■ Front-end code change data
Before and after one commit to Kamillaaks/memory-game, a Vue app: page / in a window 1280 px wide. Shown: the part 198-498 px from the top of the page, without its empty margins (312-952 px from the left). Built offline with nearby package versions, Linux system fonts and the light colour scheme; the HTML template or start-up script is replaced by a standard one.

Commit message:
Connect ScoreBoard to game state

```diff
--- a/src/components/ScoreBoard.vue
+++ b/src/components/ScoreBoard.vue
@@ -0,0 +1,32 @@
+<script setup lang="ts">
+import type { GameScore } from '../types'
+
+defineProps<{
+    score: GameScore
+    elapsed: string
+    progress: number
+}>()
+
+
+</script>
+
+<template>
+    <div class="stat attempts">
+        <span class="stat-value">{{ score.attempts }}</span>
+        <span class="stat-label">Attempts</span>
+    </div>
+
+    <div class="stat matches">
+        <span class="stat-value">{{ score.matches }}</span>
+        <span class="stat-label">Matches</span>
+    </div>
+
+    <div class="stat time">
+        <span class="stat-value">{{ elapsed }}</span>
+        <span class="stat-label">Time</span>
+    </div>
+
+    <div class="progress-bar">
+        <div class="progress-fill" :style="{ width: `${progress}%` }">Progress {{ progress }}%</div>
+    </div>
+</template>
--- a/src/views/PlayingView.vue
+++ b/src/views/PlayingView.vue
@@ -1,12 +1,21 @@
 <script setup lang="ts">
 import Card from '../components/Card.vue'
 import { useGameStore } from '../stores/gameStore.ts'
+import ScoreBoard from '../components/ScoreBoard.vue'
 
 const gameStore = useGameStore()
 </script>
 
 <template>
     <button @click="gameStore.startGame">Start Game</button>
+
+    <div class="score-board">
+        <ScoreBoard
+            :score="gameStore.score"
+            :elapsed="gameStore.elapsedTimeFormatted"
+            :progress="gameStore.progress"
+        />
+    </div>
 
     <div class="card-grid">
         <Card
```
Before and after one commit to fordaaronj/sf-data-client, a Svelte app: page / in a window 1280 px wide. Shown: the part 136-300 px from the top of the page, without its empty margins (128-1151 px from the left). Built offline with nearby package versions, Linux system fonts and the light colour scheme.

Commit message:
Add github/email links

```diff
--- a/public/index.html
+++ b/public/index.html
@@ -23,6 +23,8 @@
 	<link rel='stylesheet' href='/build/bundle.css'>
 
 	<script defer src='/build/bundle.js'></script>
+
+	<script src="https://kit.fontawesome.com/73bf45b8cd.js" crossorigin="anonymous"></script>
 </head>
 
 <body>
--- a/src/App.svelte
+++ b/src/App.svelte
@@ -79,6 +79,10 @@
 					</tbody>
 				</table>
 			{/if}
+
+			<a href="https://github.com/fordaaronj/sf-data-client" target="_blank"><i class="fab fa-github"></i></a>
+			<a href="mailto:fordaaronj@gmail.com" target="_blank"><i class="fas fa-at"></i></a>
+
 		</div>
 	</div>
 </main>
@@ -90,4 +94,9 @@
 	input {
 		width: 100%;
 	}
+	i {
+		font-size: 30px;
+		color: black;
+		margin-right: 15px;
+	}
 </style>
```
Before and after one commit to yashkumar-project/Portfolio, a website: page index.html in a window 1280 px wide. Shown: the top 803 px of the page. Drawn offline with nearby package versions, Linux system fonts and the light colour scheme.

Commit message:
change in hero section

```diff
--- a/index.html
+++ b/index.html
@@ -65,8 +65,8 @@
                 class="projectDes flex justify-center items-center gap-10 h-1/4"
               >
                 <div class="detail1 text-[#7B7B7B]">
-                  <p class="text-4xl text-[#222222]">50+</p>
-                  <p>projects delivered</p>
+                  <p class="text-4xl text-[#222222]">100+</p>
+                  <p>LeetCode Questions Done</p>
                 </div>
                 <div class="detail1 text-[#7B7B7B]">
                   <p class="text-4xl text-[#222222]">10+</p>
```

■ Problem to solve
Each record is to be retyped exactly as it appears.

■ Answer for this exercise
Before and after one commit to Kamillaaks/memory-game, a Vue app: page / in a window 1280 px wide. Shown: the part 198-498 px from the top of the page, without its empty margins (312-952 px from the left). Built offline with nearby package versions, Linux system fonts and the light colour scheme; the HTML template or start-up script is replaced by a standard one.

Commit message:
Connect ScoreBoard to game state

```diff
--- a/src/components/ScoreBoard.vue
+++ b/src/components/ScoreBoard.vue
@@ -0,0 +1,32 @@
+<script setup lang="ts">
+import type { GameScore } from '../types'
+
+defineProps<{
+    score: GameScore
+    elapsed: string
+    progress: number
+}>()
+
+
+</script>
+
+<template>
+    <div class="stat attempts">
+        <span class="stat-value">{{ score.attempts }}</span>
+        <span class="stat-label">Attempts</span>
+    </div>
+
+    <div class="stat matches">
+        <span class="stat-value">{{ score.matches }}</span>
+        <span class="stat-label">Matches</span>
+    </div>
+
+    <div class="stat time">
+        <span class="stat-value">{{ elapsed }}</span>
+        <span class="stat-label">Time</span>
+    </div>
+
+    <div class="progress-bar">
+        <div class="progress-fill" :style="{ width: `${progress}%` }">Progress {{ progress }}%</div>
+    </div>
+</template>
--- a/src/views/PlayingView.vue
+++ b/src/views/PlayingView.vue
@@ -1,12 +1,21 @@
 <script setup lang="ts">
 import Card from '../components/Card.vue'
 import { useGameStore } from '../stores/gameStore.ts'
+import ScoreBoard from '../components/ScoreBoard.vue'
 
 const gameStore = useGameStore()
 </script>
 
 <template>
     <button @click="gameStore.startGame">Start Game</button>
+
+    <div class="score-board">
+        <ScoreBoard
+            :score="gameStore.score"
+            :elapsed="gameStore.elapsedTimeFormatted"
+            :progress="gameStore.progress"
+        />
+    </div>
 
     <div class="card-grid">
         <Card
```
Before and after one commit to fordaaronj/sf-data-client, a Svelte app: page / in a window 1280 px wide. Shown: the part 136-300 px from the top of the page, without its empty margins (128-1151 px from the left). Built offline with nearby package versions, Linux system fonts and the light colour scheme.

Commit message:
Add github/email links

```diff
--- a/public/index.html
+++ b/public/index.html
@@ -23,6 +23,8 @@
 	<link rel='stylesheet' href='/build/bundle.css'>
 
 	<script defer src='/build/bundle.js'></script>
+
+	<script src="https://kit.fontawesome.com/73bf45b8cd.js" crossorigin="anonymous"></script>
 </head>
 
 <body>
--- a/src/App.svelte
+++ b/src/App.svelte
@@ -79,6 +79,10 @@
 					</tbody>
 				</table>
 			{/if}
+
+			<a href="https://github.com/fordaaronj/sf-data-client" target="_blank"><i class="fab fa-github"></i></a>
+			<a href="mailto:fordaaronj@gmail.com" target="_blank"><i class="fas fa-at"></i></a>
+
 		</div>
 	</div>
 </main>
@@ -90,4 +94,9 @@
 	input {
 		width: 100%;
 	}
+	i {
+		font-size: 30px;
+		color: black;
+		margin-right: 15px;
+	}
 </style>
```
Before and after one commit to yashkumar-project/Portfolio, a website: page index.html in a window 1280 px wide. Shown: the top 803 px of the page. Drawn offline with nearby package versions, Linux system fonts and the light colour scheme.

Commit message:
change in hero section

```diff
--- a/index.html
+++ b/index.html
@@ -65,8 +65,8 @@
                 class="projectDes flex justify-center items-center gap-10 h-1/4"
               >
                 <div class="detail1 text-[#7B7B7B]">
-                  <p class="text-4xl text-[#222222]">50+</p>
-                  <p>projects delivered</p>
+                  <p class="text-4xl text-[#222222]">100+</p>
+                  <p>LeetCode Questions Done</p>
                 </div>
                 <div class="detail1 text-[#7B7B7B]">
                   <p class="text-4xl text-[#222222]">10+</p>
```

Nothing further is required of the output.